* What you are asked to do
Tell how many lines in the data hold "command", giving that figure alone.

* Data supplied

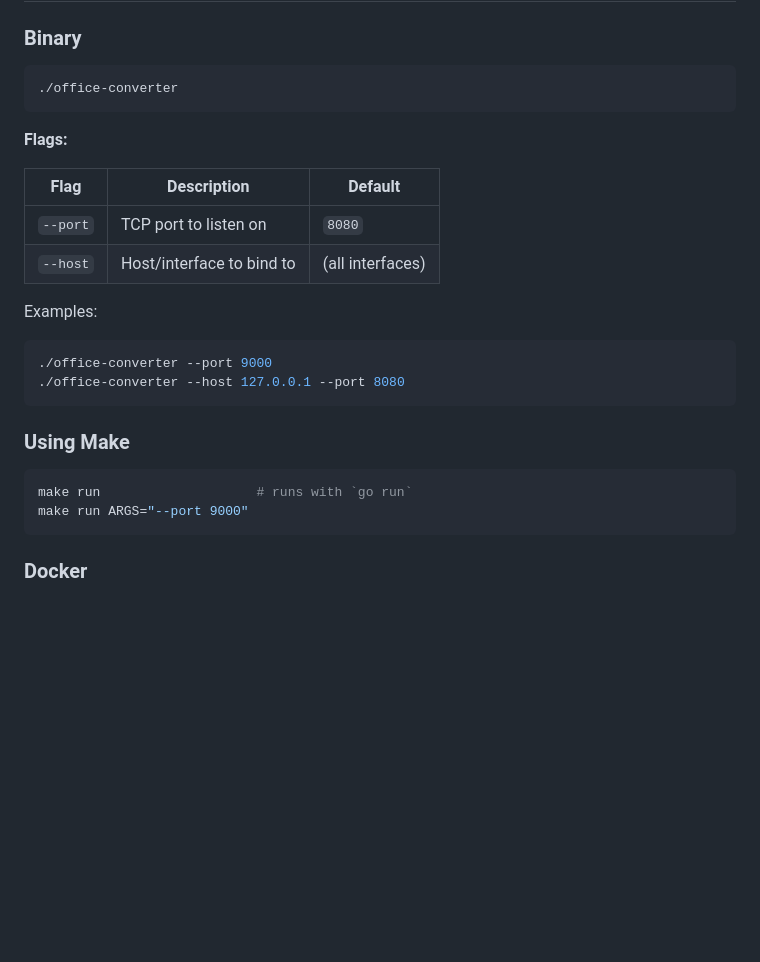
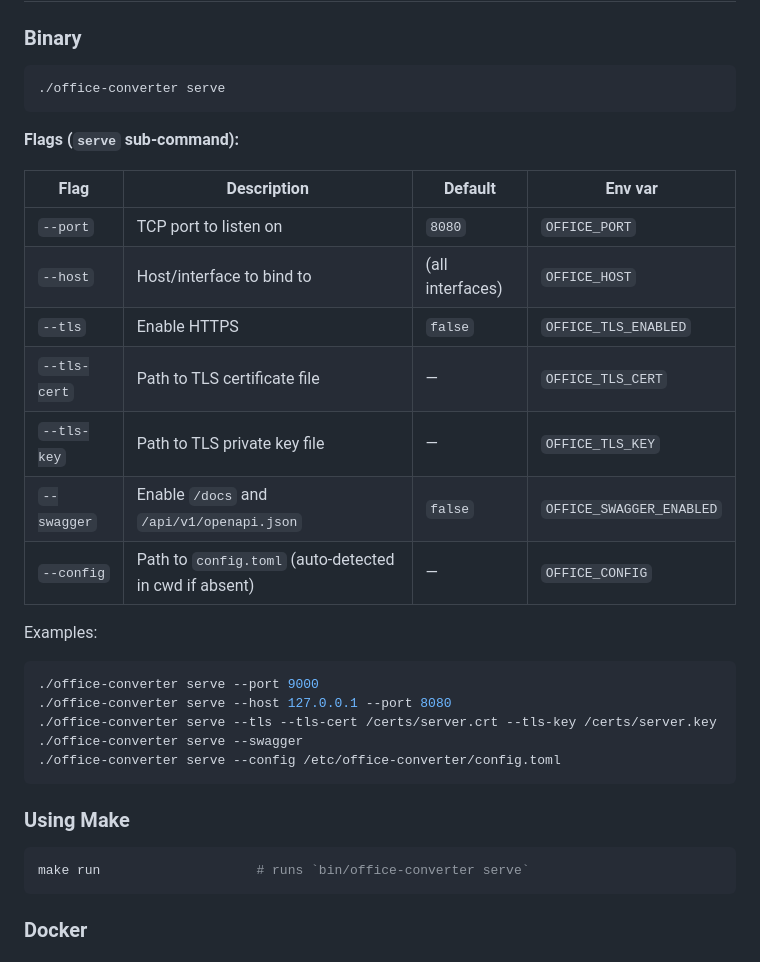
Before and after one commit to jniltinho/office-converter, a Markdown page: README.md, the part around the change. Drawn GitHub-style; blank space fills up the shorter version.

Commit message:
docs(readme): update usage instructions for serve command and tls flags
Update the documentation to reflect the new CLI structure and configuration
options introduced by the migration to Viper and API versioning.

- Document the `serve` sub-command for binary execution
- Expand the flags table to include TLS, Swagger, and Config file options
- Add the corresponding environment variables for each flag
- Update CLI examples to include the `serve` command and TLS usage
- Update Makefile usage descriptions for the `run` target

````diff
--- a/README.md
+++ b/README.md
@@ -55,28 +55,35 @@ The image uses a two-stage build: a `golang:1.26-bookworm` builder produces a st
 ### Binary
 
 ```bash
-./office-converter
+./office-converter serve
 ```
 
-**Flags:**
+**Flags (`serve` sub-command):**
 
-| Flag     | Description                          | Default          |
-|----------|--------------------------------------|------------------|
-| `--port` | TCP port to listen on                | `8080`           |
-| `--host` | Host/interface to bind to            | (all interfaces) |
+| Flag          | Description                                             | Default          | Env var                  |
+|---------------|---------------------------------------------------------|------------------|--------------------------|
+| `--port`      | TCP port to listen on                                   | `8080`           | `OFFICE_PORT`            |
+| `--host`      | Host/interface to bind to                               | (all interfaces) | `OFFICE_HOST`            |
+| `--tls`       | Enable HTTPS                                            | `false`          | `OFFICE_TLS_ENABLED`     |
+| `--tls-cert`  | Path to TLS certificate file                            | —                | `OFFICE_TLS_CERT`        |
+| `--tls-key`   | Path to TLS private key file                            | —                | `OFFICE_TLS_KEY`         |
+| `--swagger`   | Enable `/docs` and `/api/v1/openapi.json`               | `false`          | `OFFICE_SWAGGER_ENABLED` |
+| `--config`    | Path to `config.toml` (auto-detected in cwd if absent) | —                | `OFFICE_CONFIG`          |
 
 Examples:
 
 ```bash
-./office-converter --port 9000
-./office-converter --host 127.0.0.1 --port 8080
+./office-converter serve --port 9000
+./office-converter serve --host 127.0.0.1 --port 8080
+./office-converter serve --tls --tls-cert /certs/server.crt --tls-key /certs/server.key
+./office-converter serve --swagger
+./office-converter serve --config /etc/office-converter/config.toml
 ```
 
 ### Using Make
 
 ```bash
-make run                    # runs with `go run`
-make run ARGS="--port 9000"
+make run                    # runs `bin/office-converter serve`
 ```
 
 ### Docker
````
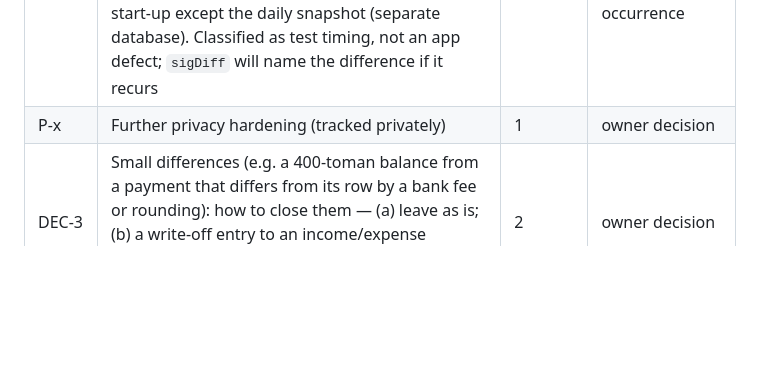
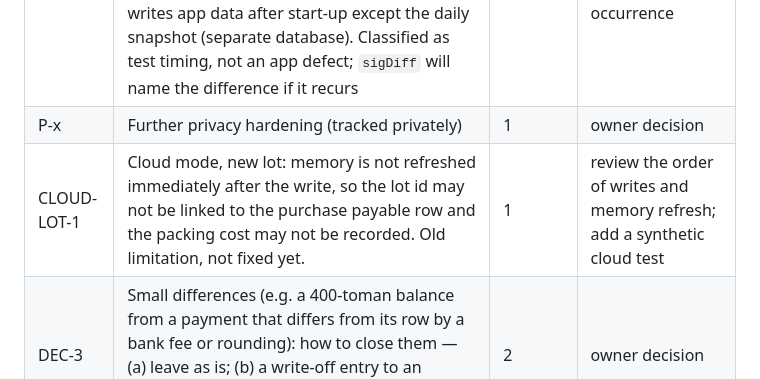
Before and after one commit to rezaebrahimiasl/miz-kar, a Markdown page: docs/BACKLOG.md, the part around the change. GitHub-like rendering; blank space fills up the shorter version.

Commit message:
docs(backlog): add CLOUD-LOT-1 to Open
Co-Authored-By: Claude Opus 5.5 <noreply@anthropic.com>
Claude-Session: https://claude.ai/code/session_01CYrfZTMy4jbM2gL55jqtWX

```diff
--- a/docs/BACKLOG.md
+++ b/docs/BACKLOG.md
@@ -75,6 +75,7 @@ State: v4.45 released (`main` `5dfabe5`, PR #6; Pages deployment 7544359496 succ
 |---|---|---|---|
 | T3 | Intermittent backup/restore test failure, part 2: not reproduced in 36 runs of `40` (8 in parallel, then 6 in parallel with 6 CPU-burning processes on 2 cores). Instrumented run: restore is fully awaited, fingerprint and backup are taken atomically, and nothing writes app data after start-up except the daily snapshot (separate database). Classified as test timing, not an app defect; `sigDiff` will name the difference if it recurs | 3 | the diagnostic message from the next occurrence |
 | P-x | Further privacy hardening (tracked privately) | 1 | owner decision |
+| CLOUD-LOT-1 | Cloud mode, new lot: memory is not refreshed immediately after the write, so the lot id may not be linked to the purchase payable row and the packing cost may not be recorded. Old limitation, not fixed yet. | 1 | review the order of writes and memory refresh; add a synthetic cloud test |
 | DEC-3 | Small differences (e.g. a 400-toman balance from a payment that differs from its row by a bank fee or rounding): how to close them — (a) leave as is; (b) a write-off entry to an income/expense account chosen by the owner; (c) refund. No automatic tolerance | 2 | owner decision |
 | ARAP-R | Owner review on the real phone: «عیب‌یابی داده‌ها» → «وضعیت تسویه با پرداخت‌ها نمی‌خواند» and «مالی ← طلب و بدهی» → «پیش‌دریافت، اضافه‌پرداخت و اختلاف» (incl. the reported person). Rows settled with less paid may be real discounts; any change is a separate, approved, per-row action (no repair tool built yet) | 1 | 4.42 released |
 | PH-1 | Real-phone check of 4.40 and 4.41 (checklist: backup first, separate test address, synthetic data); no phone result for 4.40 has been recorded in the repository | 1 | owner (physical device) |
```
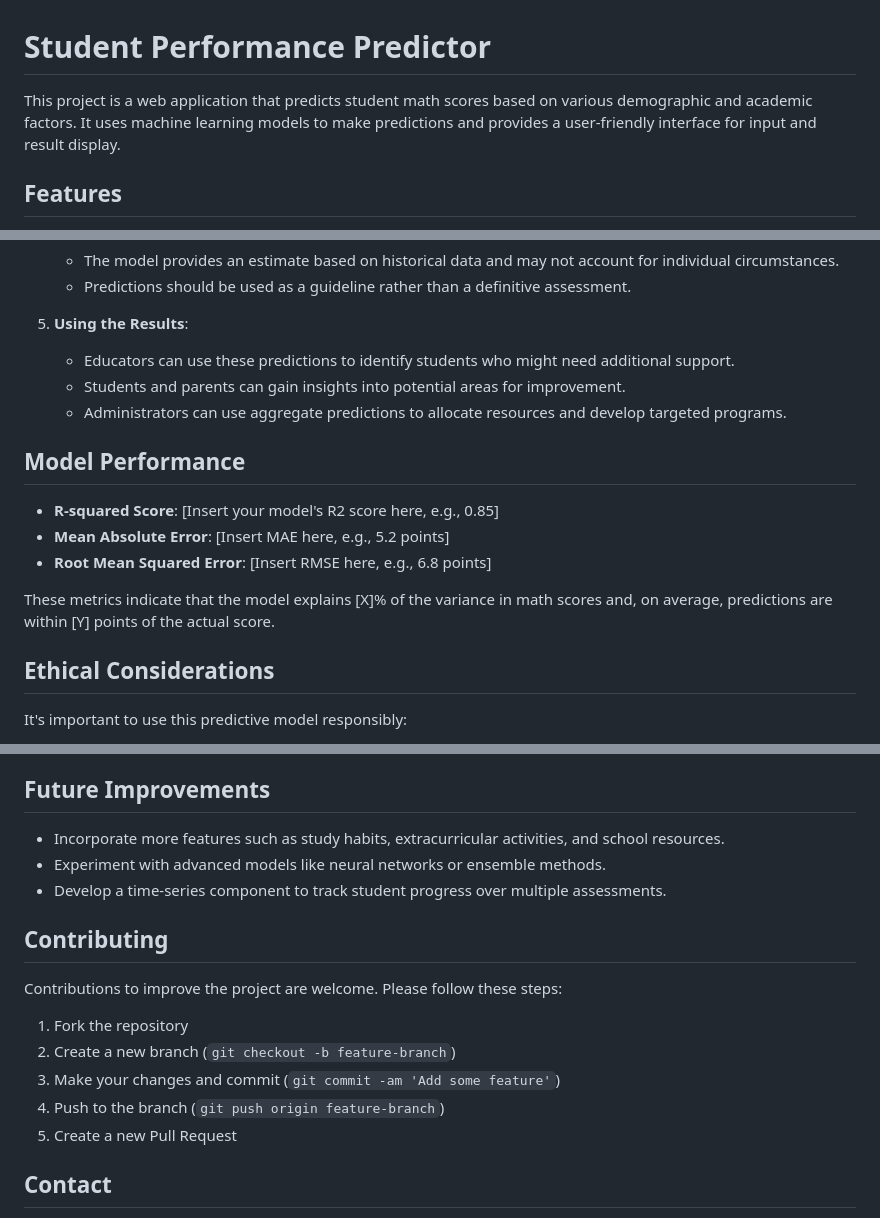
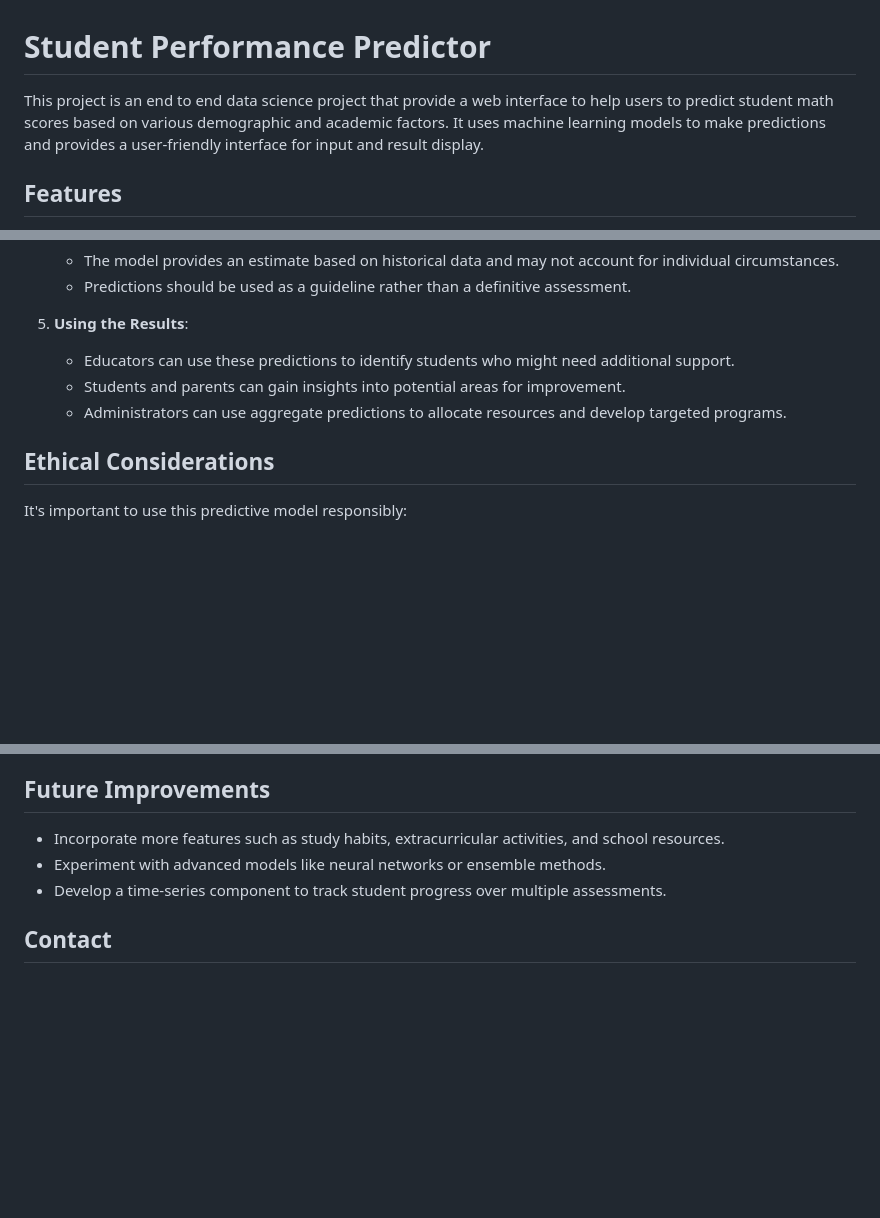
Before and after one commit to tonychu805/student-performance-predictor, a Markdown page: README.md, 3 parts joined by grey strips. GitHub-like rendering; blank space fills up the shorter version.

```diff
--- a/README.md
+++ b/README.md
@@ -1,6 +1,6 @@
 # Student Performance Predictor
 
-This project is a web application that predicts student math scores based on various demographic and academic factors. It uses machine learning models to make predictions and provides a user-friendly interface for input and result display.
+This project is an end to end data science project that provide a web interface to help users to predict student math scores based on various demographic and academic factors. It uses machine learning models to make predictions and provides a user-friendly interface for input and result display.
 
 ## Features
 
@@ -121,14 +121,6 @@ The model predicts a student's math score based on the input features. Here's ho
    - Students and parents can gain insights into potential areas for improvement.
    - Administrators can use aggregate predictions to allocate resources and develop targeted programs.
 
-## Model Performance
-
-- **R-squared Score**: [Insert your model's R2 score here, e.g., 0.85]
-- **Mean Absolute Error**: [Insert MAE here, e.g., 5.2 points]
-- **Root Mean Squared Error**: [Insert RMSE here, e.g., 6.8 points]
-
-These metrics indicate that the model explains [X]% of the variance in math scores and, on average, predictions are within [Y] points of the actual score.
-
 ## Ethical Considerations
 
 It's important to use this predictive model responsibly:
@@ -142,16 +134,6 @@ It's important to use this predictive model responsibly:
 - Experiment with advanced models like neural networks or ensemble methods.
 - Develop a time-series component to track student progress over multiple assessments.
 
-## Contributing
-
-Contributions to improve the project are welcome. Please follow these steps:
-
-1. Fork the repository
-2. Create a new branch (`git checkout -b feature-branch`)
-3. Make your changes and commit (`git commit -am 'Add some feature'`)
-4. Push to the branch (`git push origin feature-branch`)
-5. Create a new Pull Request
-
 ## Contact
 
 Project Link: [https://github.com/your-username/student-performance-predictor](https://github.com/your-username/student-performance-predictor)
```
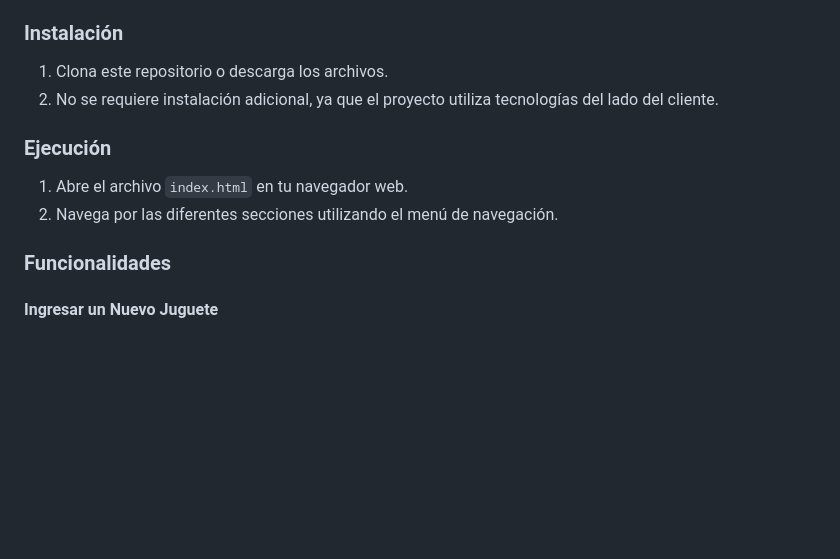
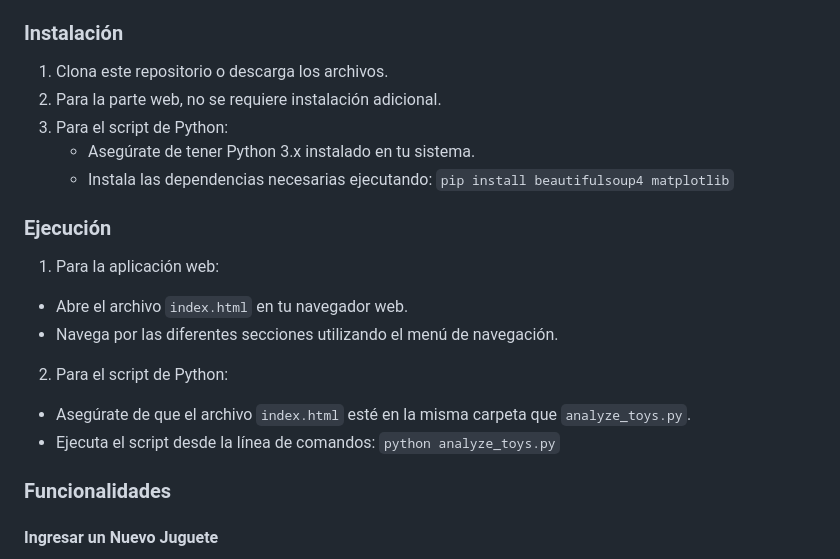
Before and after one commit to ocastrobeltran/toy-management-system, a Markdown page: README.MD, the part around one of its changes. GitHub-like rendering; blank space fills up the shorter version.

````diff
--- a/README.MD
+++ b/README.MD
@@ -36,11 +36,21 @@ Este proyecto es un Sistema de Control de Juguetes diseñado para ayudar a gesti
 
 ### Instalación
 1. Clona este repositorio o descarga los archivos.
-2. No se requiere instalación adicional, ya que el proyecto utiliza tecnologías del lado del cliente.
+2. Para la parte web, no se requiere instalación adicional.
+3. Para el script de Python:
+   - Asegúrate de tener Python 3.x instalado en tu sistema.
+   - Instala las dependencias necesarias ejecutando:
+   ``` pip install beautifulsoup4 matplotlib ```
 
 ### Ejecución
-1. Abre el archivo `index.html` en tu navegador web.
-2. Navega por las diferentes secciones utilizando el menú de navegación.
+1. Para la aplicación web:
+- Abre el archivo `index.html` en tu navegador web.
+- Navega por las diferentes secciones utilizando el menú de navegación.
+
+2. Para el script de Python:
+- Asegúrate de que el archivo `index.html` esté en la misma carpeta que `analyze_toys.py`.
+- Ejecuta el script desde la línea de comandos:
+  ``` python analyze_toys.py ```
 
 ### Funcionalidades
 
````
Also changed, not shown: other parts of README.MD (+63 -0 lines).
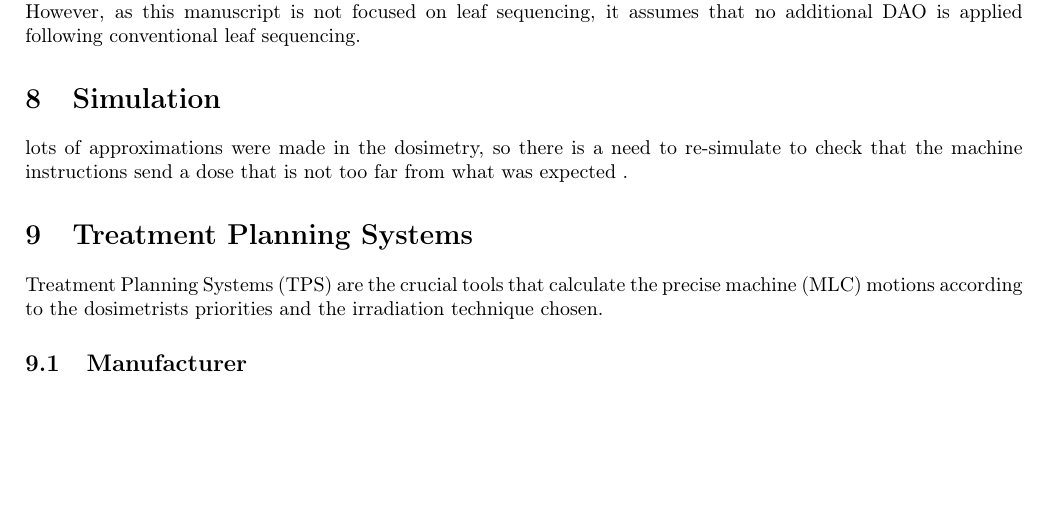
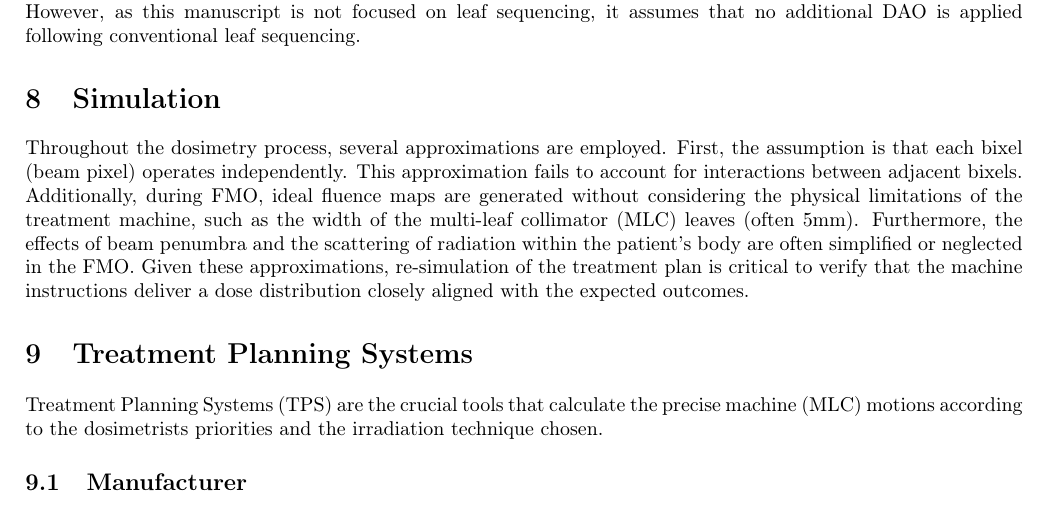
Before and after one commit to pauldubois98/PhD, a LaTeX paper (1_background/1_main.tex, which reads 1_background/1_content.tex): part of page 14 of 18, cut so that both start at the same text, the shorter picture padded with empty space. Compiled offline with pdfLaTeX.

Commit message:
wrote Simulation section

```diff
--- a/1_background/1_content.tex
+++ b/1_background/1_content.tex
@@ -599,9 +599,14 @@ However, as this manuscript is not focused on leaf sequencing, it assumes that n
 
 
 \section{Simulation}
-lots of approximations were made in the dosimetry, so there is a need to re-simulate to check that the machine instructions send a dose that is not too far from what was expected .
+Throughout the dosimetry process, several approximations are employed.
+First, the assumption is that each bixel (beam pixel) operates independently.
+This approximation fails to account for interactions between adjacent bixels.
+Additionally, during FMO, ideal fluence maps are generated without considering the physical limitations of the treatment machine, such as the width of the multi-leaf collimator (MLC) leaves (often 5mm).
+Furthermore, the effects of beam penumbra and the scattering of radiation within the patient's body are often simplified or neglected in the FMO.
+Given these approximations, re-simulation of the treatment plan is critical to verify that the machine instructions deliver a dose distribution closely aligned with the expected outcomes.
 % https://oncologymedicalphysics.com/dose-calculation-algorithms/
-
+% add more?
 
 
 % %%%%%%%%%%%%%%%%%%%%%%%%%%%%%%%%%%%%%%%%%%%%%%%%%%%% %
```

* Solution to the problem
4